Lucy Berkman, an attorney at Lipsitz Green Scime Cambria, wrote a guest column that appeared in the December 26 issue of the Buffalo Law Journal. In “Put estate planning on the list for 2017”, Ms. Berkman outlines the different elements you may wish to have in place as part of your estate plan, such as Wills, Trusts, Powers of Attorney, and Health Care Proxies.
Read the full article on the Buffalo Law Journal website.
Last Will and Testament
When planning your estate, it is important to have a Last Will and Testament drawn up. Your Will allows you to specify how and to whom your assets should be distributed. A Will must be in writing and meet other criteria in order to be valid in New York State. Wills must also be admitted through Surrogate’s Court. If you are interested in updating your Will or having a Will drawn up, it is beneficial to assess what important life events have happened that may alter how you wish for your assets to be distributed. These events could include a wedding or a divorce in the family, or the birth of a new family member.
Ms. Berkman also recommends considering setting up a trust, which can be created while you are alive or upon your death if specified in your Will.
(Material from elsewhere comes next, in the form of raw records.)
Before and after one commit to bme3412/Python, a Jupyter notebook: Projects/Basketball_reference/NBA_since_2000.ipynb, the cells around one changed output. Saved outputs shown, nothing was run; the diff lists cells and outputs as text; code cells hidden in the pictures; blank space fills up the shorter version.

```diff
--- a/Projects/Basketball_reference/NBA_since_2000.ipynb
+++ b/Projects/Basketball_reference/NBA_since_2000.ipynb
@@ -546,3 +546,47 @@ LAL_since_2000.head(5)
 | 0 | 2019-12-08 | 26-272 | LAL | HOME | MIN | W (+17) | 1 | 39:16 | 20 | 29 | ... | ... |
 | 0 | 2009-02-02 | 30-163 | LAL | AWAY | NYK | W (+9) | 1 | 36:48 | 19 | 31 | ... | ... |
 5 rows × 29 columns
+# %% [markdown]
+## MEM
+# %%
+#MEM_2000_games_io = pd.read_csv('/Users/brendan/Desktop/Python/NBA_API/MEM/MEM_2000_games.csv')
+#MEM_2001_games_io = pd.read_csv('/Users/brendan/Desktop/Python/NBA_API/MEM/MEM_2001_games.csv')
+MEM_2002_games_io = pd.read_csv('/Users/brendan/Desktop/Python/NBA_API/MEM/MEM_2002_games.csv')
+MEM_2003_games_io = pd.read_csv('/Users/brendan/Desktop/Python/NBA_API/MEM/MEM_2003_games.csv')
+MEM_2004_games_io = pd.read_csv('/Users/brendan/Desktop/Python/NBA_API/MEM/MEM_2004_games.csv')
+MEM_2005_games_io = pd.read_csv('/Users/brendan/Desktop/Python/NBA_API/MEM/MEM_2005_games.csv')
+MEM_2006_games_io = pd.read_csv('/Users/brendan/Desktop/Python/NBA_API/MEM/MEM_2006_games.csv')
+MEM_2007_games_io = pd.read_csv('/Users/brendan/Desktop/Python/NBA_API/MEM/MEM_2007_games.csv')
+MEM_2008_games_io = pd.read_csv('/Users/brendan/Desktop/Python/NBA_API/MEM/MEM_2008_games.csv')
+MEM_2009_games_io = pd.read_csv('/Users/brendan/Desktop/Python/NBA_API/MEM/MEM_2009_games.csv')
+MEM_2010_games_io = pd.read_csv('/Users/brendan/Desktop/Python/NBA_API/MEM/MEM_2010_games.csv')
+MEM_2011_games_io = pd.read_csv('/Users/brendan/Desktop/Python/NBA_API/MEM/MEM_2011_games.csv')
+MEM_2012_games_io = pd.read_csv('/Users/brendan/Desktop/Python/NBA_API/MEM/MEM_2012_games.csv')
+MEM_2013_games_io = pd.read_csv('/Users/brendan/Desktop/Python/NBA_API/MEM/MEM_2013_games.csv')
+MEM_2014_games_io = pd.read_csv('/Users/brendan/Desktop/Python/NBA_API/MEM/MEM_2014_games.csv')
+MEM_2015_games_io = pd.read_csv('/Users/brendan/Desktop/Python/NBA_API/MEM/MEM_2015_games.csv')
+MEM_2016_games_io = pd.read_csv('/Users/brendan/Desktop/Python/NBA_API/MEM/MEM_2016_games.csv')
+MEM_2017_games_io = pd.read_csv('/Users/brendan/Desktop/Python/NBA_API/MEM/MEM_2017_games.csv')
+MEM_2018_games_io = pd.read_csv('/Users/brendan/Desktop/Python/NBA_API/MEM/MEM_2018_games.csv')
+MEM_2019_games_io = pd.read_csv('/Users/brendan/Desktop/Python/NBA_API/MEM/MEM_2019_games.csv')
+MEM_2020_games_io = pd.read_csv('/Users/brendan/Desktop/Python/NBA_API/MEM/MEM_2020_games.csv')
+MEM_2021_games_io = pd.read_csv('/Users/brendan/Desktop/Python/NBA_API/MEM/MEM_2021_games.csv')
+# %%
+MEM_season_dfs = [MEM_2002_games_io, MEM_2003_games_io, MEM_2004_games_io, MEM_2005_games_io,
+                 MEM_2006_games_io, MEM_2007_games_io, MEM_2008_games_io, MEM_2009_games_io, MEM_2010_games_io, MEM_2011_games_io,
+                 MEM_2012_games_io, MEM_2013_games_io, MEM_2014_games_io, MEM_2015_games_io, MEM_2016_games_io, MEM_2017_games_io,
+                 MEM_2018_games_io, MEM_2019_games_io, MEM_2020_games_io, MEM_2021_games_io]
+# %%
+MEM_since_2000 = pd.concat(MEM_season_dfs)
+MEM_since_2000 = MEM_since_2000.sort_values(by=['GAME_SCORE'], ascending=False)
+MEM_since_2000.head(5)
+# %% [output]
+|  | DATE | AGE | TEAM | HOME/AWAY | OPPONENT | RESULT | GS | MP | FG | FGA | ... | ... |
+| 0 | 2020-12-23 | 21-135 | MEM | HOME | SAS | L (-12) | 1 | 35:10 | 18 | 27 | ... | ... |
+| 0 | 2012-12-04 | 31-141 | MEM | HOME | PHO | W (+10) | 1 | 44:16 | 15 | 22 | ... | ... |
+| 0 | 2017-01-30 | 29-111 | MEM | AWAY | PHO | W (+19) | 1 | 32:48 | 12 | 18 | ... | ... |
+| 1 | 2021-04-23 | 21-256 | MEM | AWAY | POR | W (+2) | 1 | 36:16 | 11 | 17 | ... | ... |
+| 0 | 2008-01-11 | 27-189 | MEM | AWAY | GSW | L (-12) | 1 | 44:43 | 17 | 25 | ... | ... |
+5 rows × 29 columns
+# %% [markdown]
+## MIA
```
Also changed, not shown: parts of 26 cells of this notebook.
When this happens, your assets are transferred into the trust and they will be managed by the trustee on behalf of a beneficiary whom you select. You may consider a trust if you are concerned about privacy regarding your assets, if you have beneficiaries in your Will who are minors or disabled, or if you own real property in another state.
Power of Attorney
If you are setting up an estate plan, you may also want to consider establishing a Power of Attorney. A Power of Attorney allows someone else, known as your “agent”, to act for you if you are ill and unable to manage your affairs. Your agent will be able to pay your bills and medical expenses, manage your accounts, and collect retirement benefits for you. They will only be able to take these actions while you are alive; upon your death, their power will be extinguished.
Health Care Proxy and Living Will
A Health Care Proxy is also an important option to consider, according to Ms. Berkman. A Health Care Proxy allows someone, known as your “proxy”, to make medical decisions for you should you become incapacitated. These decisions could include what types of medical treatments you receive and which doctors you should see. If necessary, your proxy can also go to court over the treatment you receive. If you have strong feelings about any of these issues, you may want to express those desires in a Living Will. This will allow you to communicate your medical preferences even if you are unable to express yourself verbally and are in a condition from which there is no hope of recovering.
About Lucy M. Berkman
Lucy M. Berkman is a member of Lipsitz Green Scime Cambria’s Estates, Wills, and Trusts department. She offers legal assistance to individuals, families, and corporations to help make the most of clients’ end-of-life wishes.
This article does not purport to give legal advice and is for informational purposes only.